* Exercise goal: A single number is the answer: the count of lines in the listing below that contain "orderedlist".

* Records to use:
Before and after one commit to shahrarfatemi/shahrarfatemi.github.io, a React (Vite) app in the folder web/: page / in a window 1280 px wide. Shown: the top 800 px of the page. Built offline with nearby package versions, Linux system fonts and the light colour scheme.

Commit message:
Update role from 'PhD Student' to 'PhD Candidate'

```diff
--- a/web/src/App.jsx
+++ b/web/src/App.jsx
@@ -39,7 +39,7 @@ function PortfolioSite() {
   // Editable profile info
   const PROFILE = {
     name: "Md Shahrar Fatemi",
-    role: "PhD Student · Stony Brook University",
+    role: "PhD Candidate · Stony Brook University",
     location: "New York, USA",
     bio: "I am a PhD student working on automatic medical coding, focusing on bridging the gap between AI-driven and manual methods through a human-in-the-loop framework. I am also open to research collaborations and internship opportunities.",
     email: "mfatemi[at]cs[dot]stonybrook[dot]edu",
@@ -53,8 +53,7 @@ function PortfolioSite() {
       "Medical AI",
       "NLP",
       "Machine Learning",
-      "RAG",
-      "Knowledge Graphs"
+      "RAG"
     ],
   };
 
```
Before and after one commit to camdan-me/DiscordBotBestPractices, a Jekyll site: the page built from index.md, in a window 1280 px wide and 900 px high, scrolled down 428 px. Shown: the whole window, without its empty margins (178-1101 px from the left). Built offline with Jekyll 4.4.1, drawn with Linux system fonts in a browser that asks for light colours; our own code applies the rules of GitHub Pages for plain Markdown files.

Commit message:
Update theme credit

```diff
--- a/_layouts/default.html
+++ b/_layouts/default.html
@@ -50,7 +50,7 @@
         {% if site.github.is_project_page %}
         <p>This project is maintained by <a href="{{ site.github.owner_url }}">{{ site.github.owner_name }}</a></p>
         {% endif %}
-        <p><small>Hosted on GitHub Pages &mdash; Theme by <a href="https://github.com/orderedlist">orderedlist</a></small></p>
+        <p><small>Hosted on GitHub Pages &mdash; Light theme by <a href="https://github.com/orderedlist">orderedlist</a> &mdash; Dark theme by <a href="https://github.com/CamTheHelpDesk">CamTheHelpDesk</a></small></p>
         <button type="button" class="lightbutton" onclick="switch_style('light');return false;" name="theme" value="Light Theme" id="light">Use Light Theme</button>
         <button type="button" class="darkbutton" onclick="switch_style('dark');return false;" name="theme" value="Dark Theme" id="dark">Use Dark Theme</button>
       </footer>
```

* Written response: 2